The influence of hemodynamics and pharmacologic agents on the time course of isovolumic pressure fall was studied in the working dog, right-heart-bypass preparation. The time constant (T) was determined for the exponential portion of the left ventricular pressure (LVP) fall following maximum negative dP/dt. No significant changes in T occurred as a result of 1) variation in cardiac input between 1.5 and 4.0 l/min at constant peak LVP and heart rate (n = 8) or 2) variation in peak LVP between 85 ± 3 and 192 ± 3 mmHg at constant cardiac input and heart rate (n = 7). Abrupt changes in heart rate from 110 to 180 beats/min at constant stroke volume and peak LVP shortened T from 27 ± 4 to 23 ± 3 ms (P < 0.02). A significant increase in T occurred after administration of propranolol, whereas norepinephrine decreased T and acetylstrophanthidin after propranolol also decreased T. To attempt to dissociate possible effects of increased velocity of shortening on T from effects of increased inotropy per se, mean velocity of circumferential fiber shortening (V(CF)) was estimated in nine hearts. Lowering peak LVP from 160 ± 5 to 83 ± 3 mmHg resulted in an increase in mean V(CF) from 1.19 ± 0.27 to 1.54 ± 0.31 diam/s (circ/s) (P < 0.01); T did not change significantly, 42 ± 4 vs. 45 ± 4 ms (NS). Norepinephrine, in contrast, caused a similar increase in mean V(CF) from 1.59 ± 0.16 to 2.00 ± 0.22 diam/s (P < 0.05), but again T shortened, 36 ± 2 to 27 ± 2 ms (P < 0.01). Hence, in the working preparation, T appears independent of stroke volume, peak LVP, and fiber shortening velocity within broad physiological ranges.
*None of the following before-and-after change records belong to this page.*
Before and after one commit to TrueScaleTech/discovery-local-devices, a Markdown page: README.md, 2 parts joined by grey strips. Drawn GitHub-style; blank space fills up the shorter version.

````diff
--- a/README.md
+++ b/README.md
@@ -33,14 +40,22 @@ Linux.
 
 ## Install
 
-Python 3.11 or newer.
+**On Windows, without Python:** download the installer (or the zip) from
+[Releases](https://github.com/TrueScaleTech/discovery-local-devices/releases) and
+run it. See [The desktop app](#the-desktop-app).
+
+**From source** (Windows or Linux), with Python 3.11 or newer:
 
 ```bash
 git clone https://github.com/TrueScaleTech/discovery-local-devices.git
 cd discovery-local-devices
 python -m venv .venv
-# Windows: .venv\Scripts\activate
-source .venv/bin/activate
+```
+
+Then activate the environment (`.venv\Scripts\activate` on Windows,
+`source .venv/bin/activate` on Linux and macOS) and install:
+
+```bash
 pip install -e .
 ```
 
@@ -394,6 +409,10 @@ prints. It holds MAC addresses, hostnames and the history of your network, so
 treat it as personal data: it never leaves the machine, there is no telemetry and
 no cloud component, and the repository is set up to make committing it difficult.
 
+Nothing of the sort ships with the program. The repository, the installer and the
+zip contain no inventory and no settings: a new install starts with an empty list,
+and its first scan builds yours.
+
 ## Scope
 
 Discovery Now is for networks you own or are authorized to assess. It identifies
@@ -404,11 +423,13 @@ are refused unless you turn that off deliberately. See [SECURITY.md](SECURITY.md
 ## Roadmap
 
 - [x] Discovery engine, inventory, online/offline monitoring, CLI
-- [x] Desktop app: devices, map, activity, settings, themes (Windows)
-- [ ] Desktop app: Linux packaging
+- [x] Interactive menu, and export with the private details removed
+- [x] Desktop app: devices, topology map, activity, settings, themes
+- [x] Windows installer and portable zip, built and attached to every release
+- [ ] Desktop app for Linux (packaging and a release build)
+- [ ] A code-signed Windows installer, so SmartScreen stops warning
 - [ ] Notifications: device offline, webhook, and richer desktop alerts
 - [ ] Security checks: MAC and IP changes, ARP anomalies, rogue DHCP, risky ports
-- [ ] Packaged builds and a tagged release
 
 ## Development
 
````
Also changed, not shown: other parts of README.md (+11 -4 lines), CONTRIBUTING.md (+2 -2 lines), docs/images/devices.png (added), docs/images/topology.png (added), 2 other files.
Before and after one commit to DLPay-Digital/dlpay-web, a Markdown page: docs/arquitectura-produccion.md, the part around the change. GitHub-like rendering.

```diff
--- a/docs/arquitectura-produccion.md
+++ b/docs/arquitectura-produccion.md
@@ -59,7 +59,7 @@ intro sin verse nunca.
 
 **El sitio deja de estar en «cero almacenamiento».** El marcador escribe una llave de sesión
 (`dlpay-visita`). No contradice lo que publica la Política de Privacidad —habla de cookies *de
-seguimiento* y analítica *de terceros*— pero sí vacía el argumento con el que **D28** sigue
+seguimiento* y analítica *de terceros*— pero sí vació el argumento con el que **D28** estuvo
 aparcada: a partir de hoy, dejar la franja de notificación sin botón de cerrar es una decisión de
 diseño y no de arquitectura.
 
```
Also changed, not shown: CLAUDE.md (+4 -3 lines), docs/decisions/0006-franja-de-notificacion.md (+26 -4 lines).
Large increases in heart rate result in small but significant shortening of T. T is altered by pharmacologic agents thought to influence the active cardiac relaxing system or the inotropic state or both.
|Original language||English (US)|
|Journal||American Journal of Physiology - Heart and Circulatory Physiology|
|State||Published - 1978|
ASJC Scopus subject areas
- Cardiology and Cardiovascular Medicine
- Physiology (medical)